Packed with streamlined panels that promote videos, podcasts and the latest campus news, the Pioneer’s new website went live Wednesday, Aug. 5.
Pioneer Webmaster Amar Molinas and former Assistant Lab Director Ted Satterfield started working on the website redesign in April.
Satterfield said he and Pioneer Lab Director Ronna Austin felt the former site was outdated. Among other things, it wasn’t mobile-friendly and listening to podcasts could be difficult, depending on the Internet browser used, he said.
“We couldn’t embed YouTube videos without going through a ridiculous process.”
Satterfield said the biggest decision he and Austin made was to move from the content-management system Joomla to WordPress.
He said he had used WordPress in the past and found it to be more user-friendly as well as a format where more images could be used.
“I think it’s important to have multimedia,” Satterfield said. “I think that’s what readers and viewers expect now — not just text.
“They want photos and videos, infographics — things like that. I think it’s important to have a variety of media.”
Molinas, a computer science major, joined the team when it came time to actually start building the new site.
He said when he and Satterfield began actual development of the new site, they were faced with the daunting task of transferring more than 4,000 stories from the old site to the new one — a task that Molinas said was huge both technically and logistically.
Satterfield agreed.
“We wanted everything that was on the Joomla site to be on the WordPress site,” he said.  “Doing that migration was probably the biggest hurdle we had.”
Despite that, Molinas said, he was happy to make the move.
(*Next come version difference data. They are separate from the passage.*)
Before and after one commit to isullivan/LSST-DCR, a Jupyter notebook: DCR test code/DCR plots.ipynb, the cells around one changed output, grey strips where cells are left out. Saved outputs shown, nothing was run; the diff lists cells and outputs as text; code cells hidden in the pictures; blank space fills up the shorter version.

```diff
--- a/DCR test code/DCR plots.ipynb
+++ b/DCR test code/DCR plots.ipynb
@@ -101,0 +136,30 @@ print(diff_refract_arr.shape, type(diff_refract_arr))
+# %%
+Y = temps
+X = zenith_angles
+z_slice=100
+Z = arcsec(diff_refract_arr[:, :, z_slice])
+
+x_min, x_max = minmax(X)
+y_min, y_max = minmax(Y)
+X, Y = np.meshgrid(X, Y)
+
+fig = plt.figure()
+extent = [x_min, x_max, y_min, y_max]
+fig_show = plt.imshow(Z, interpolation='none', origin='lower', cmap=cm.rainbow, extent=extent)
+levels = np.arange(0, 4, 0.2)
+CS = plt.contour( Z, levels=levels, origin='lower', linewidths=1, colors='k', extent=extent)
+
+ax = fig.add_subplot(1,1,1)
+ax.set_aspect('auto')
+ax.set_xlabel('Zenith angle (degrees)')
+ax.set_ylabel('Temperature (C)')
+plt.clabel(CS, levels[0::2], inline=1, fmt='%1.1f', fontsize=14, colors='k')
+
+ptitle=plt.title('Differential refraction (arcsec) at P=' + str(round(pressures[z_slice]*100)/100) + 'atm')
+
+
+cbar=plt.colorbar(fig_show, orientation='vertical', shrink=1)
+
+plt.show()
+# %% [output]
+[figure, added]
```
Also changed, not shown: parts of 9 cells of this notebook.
He said posting material on the old site was a messy process and certain features didn’t always function correctly.
“Google Analytics didn’t work so we couldn’t get the best information about who was actually visiting the site.”
Satterfield said although readers now have access to more, the display is not as cluttered.
“We have things set up according to category in a visually appealing way so that people can find things they are looking for,” he said. “We have a lot more sections than we did before.”
And, Molinas said, after a lot of tweaking, the new design also is mobile-friendly, as planned.
“The whole way that websites are designed now —  like in the last five years — it’s really gone from websites being designed for desktop PCs or maybe laptops, to websites being designed primarily for your phone,” he said. “This design is much better — it’s able to handle that.”
Monica Gordon, political science major, said she had visited the former Pioneer website and felt it looked like a typical newspaper website.
“The [print newspaper] had better art — better pictures — so that’s the one I went with more often,” she said.
Satterfield said alhough the site is up, there will likely be bugs to fix as the semester progresses.
“When we finally went live, [Amar] pulled it up on his phone and the banner was messed up,” Satterfield said.
“It’s kind of funny because you look at it on the screen and it looks like it’s adapting nicely but then it was messed up on the phone.”
Molinas said, when developing software, it looks the same across most devices. But when it comes to websites, it’s a different story.
“Because you’re using different web browsers to look at pages, you never know for sure that you’ve got everybody seeing exactly what you’re seeing, no matter how hard you work,” he said. “That’s a major engineering hurdle for websites.”
Satterfield and Molinas have pulled up the new website on various browsers and devices, such as the iPhone, iMac, laptop and Android tablet.
“Now it’s made for adapting to every device,” Satterfield said. “I think the tablet view actually looks the best in my opinion.”
To see the new look, plus get the latest news updates, read reviews and catch community events, visit www.pioneer.occc.edu.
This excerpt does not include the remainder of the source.